RESEARCH PAPERS: Offshore Mechanics

Feeling Free Despite LBZ

[+] Author and Article Information
A. C. de Koning

Shell Internationale Petroleum Mij. B.V., The Hague, The Netherlands

J. D. Harston, K. D. Nayler

Shell UK Exploration and Production, London, England

R. K. Ohm

Koninklijke/Shell Laboratorium, Amsterdam, The Netherlands

J. Offshore Mech. Arct. Eng 112(2), 115-126 (May 01, 1990) (12 pages) doi:10.1115/1.2919845 History: Received January 01, 1987; Revised July 24, 1989


It is sometimes argued that the occurrence of local brittle zones (LBZs) is a new phenomenon relevant only to modern low-carbon steels, while others claim that such LBZs are also present in the heat-affected zones of the C-Mn steels of the late sixties/seventies.
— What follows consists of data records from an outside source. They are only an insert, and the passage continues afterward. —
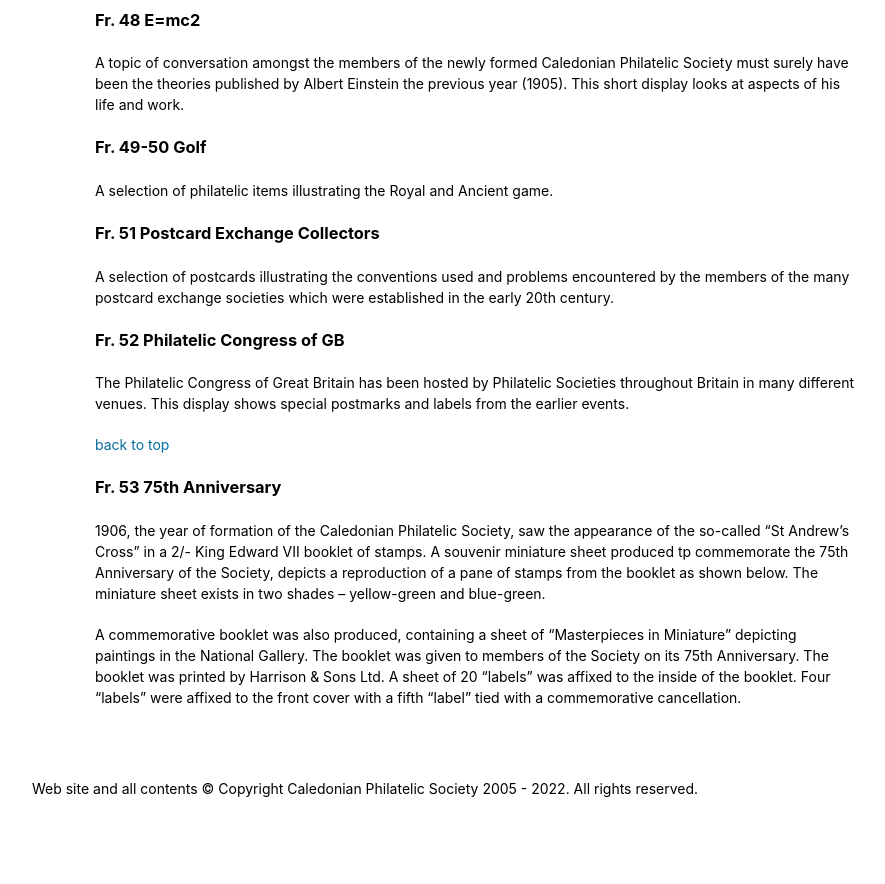
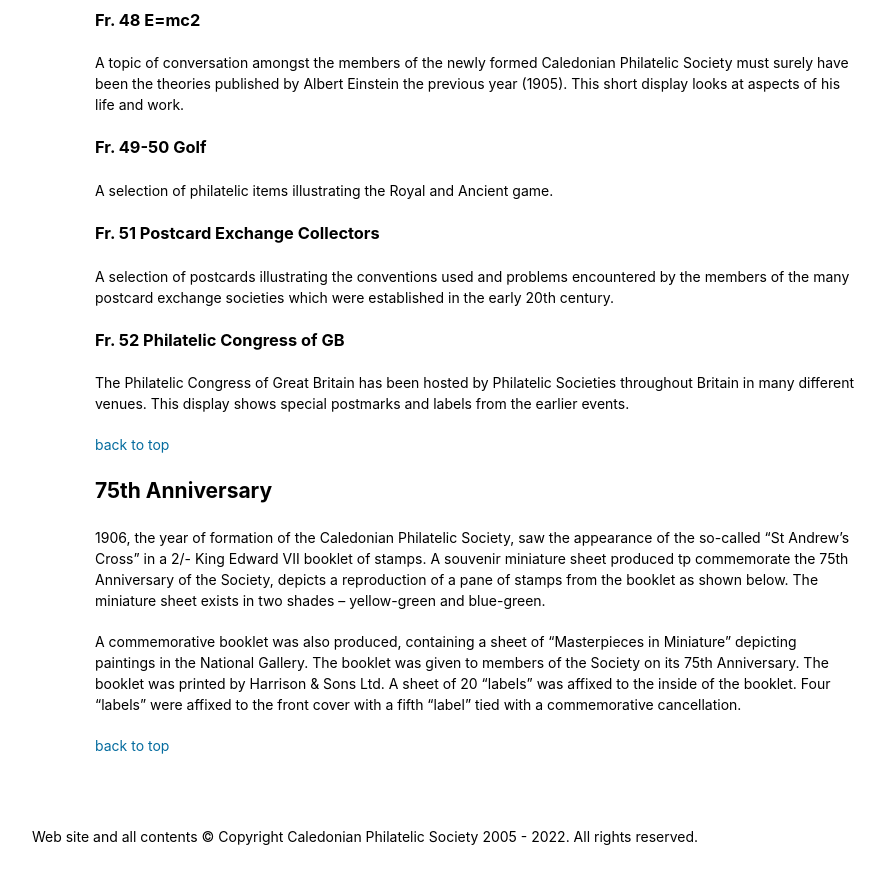
Before and after one commit to astalker/caledonian-stamps, a Jekyll site: the page built from history.md, in a window 1280 px wide and 900 px high, scrolled down 11333 px. Shown: the top 884 px of the window, without its empty margins (275-1160 px from the left). Built offline with Jekyll 4.4.1, drawn with Linux system fonts in a browser that asks for light colours; our own code applies the rules of GitHub Pages for plain Markdown files; before the commit the page ends 12185 px from its top, so only the background shows below that.

Commit message:
Update Header for 75th Anniversary

```diff
--- a/history.md
+++ b/history.md
@@ -272,8 +272,10 @@ The Philatelic Congress of Great Britain has been hosted by Philatelic Societies
 
 [back to top](#history)
 
-### Fr. 53 75th Anniversary
+## 75th Anniversary
 
 1906, the year of formation of the Caledonian Philatelic Society, saw the appearance of the so-called “St Andrew’s Cross” in a 2/- King Edward VII booklet of stamps. A souvenir miniature sheet produced tp commemorate the 75th Anniversary of the Society, depicts a reproduction of a pane of stamps from the booklet as shown below. The miniature sheet exists in two shades – yellow-green and blue-green.
 
 A commemorative booklet was also produced, containing a sheet of “Masterpieces in Miniature” depicting paintings in the National Gallery. The booklet was given to members of the Society on its 75th Anniversary. The booklet was printed by Harrison & Sons Ltd. A sheet of 20 “labels” was affixed to the inside of the booklet. Four “labels” were affixed to the front cover with a fifth “label” tied with a commemorative cancellation.
+
+[back to top](#history)
```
In order to elucidate on this matter, both an “old” normalized (N ) steel (1970s) and two modern low-carbon types of steel, normalized (N ) and controlled rolled-accelerated cooled (CONRAC) have been investigated and compared with each other. In addition, consideration has been given to the correlation between the level of heat input during welding and the occurrence of local brittle zones. This has led in practice to a restriction of the heat input to 3.5 kJ/mm maximum for the modern low-carbon normalized steel investigated, which was used in recent projects. Furthermore, the engineering significance of LBZs is considered in the light of design aspects. It is concluded that there is little reason for concern with respect to a detrimental effect of LBZs in tubular connections of offshore structures, which is supported by a satisfactory performance of the latter to date.

Copyright © 1990 by The American Society of Mechanical Engineers
Your Session has timed out. Please sign back in to continue.






Some tools below are only available to our subscribers or users with an online account.

Related Content

Customize your page view by dragging and repositioning the boxes below.

Topic Collections

Sorry! You do not have access to this content. For assistance or to subscribe, please contact us:

  • TELEPHONE: 1-800-843-2763 (Toll-free in the USA)
  • EMAIL: asmedigitalcollection@asme.org
Sign In